High-resolution digital pathology images can weigh up to 1GB. Loaded with information on the patient’s clinical situation, these pictures are a goldmine for investigation and can help tailor treatment to each patient. Digital pathology image analysis already helps quantify biomarkers for cancer treatment and could soon enable to detect tumor areas just like mammography, according to Marcial García Rojo, director of the pathology department at General Hospital (GH) Jerez de la Frontera in Cadiz, Spain. “Microscope images already enable to identify suspicious areas. The big plus is efficiency; image analysis saves us a lot of time,” he said.
These possibilities trigger a growing need for images. But as more and more pictures are generated, they occupy more and more space and current storage systems offered by the industry are unsustainable, Rojo believes. “For example our team generates about 150 digital slides a day. 150GB of images multiplied by 200 working days a year, that’s about 20TB of information volume per year. It’s impossible to sustain this rhythm much longer if we can’t find cheaper storing solutions. Besides manufacturers only reduce the size of images from 1GB to 800MB without losing important information; that’s good but insufficient,” he said.
Rojo, a pathologist who trained in medical IT extensively, has been working on digital pathology scanners since 2005. He now focuses on transforming pathology images to DICOM to move them onto standardized DICOM servers and repositories, one of the best options to reduce space and costs. “Images generated with DICOM can be even smaller than those generated in owner format,” he explained ahead of his talk about standardization in pathology with DICOM and IHE.
Following the radiology example, pathologists can store images in a dedicated picture archiving computer system (PACS). They can also save images on discs and films, a slower but significantly cheaper alternative. “The point is to use something that is economically relevant to store the huge amount of information and images we need today,” he said.

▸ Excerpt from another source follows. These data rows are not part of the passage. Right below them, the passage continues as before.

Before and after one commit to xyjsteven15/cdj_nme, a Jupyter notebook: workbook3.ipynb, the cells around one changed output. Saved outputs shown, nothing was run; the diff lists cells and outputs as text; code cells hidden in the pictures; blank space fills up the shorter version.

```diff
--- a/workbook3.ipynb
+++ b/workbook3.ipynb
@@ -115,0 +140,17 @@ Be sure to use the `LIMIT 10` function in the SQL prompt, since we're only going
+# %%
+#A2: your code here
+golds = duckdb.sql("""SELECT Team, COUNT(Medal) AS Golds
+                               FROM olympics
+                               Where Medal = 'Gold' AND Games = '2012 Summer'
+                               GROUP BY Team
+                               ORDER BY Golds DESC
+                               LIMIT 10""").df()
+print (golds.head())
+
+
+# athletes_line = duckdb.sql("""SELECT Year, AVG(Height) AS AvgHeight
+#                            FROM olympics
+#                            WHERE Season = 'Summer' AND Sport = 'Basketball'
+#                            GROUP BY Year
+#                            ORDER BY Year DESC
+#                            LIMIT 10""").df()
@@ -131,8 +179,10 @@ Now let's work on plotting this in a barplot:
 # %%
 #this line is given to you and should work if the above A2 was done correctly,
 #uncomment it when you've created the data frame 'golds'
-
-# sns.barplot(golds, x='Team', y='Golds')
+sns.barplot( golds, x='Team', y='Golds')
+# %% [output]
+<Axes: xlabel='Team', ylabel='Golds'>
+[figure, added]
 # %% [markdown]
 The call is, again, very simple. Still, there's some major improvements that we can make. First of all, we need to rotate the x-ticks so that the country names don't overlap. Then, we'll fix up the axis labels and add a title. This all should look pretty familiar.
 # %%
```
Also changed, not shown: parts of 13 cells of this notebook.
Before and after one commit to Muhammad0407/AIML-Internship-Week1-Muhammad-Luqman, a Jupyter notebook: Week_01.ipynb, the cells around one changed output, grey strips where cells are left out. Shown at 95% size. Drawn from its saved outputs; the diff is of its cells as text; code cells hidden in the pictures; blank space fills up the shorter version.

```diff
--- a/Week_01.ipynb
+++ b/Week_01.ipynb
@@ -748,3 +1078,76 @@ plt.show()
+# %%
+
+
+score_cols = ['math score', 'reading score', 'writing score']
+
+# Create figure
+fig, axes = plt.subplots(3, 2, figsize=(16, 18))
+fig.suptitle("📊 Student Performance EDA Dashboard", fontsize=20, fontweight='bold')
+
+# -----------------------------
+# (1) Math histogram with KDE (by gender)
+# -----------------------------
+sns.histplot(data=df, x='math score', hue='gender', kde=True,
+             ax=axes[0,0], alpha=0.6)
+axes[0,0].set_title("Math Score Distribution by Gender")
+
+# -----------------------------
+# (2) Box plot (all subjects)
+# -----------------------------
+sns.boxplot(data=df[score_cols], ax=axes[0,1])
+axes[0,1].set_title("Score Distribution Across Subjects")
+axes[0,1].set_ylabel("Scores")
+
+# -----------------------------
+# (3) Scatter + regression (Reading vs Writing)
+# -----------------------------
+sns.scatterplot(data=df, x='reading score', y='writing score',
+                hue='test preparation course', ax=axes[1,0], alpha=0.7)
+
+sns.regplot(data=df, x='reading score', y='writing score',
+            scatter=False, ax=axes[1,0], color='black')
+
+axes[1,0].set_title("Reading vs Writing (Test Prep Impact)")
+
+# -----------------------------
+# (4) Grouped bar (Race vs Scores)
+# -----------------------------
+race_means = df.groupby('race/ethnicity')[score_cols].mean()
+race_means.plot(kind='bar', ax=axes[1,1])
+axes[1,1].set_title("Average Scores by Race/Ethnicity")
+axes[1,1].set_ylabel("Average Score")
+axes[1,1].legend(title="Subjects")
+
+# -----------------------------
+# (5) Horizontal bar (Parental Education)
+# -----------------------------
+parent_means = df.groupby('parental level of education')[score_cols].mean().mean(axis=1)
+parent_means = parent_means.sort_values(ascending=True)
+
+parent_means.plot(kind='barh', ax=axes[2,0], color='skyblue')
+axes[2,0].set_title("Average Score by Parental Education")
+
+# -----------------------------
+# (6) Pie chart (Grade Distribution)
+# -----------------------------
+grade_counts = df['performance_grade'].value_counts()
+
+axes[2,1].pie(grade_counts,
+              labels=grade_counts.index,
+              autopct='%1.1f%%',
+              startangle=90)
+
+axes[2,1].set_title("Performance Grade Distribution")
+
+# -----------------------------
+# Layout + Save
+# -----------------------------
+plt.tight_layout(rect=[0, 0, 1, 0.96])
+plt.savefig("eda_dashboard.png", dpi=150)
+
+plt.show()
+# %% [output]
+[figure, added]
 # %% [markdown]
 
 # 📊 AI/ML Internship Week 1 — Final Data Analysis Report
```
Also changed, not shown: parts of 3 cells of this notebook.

Pathologists can also use low cost vendor-neutral archive (VNA) systems to store images in a repository cheaper than the one used for radiology images. Several companies, including Agfa HealthCare, Carestream Health, GE Healthcare and Merge Healthcare, now offer VNA products either in-house or through acquisitions.
The point is to use something that is economically relevant to store the huge amount of information and images we need today,Dr. Marcial García Rojo
Another possibility is to erase the images after a given period of time. Pictures do not need to be saved forever; the paraffin block, from which images and slices can be generated anytime, always remains as a back up for future investigation in molecular pathology or genomics.
25 public hospitals are equipped with digital pathology scanners in Spain, but only five use them in clinical practice: GH Jerez de la Frontera, University Hospital Arnau de Vilanova in Lerida, University Hospital in Ciudad Real, and Barcelona’s Del Mar Hospital and University Hospital Clínic. The latter leads the way with up to 300 preparations a day. Several digitalization projects for private clinical practice are underway across Spain. Santa Lucia University Hospital in Murcia offers telepathology services to the rest of the country.
“Spanish digital pathology is doing well. Almost every pathology department now digitalizes preparations. Sweden, Norway and the Netherlands are still leaders in clinical practice, but the situation across Europe is very irregular. We’re doing what we can to stay ahead of the curve,” Rojo said.
Dr. Marcial García Rojo is director of the pathology department at Hospital de Jerez de la Frontera in Cádiz, Spain. From 2009 to 2013 he was head of the pathology department at Ciudad Real University Hospital and associate professor of pathology at the Medical School of Castilla-La Mancha University. He is president of the Ibero-American Association for Telemedicine and Telehealth (IATT) for the term 2015 -2017. He is also vice-president of the Spanish Society of Health Informatics (SEIS), Spanish representative on the International Medical Informatics Association (IMIA) board and past-president of the Internet Association for Biomedical Sciences (INABIS).
He is collaborating as a researcher in European projects on digital pathology such as AIDPATH (Academia and Industry Collaboration for Digital Pathology). His main research areas are medical informatics standards in digital pathology and molecular pathology.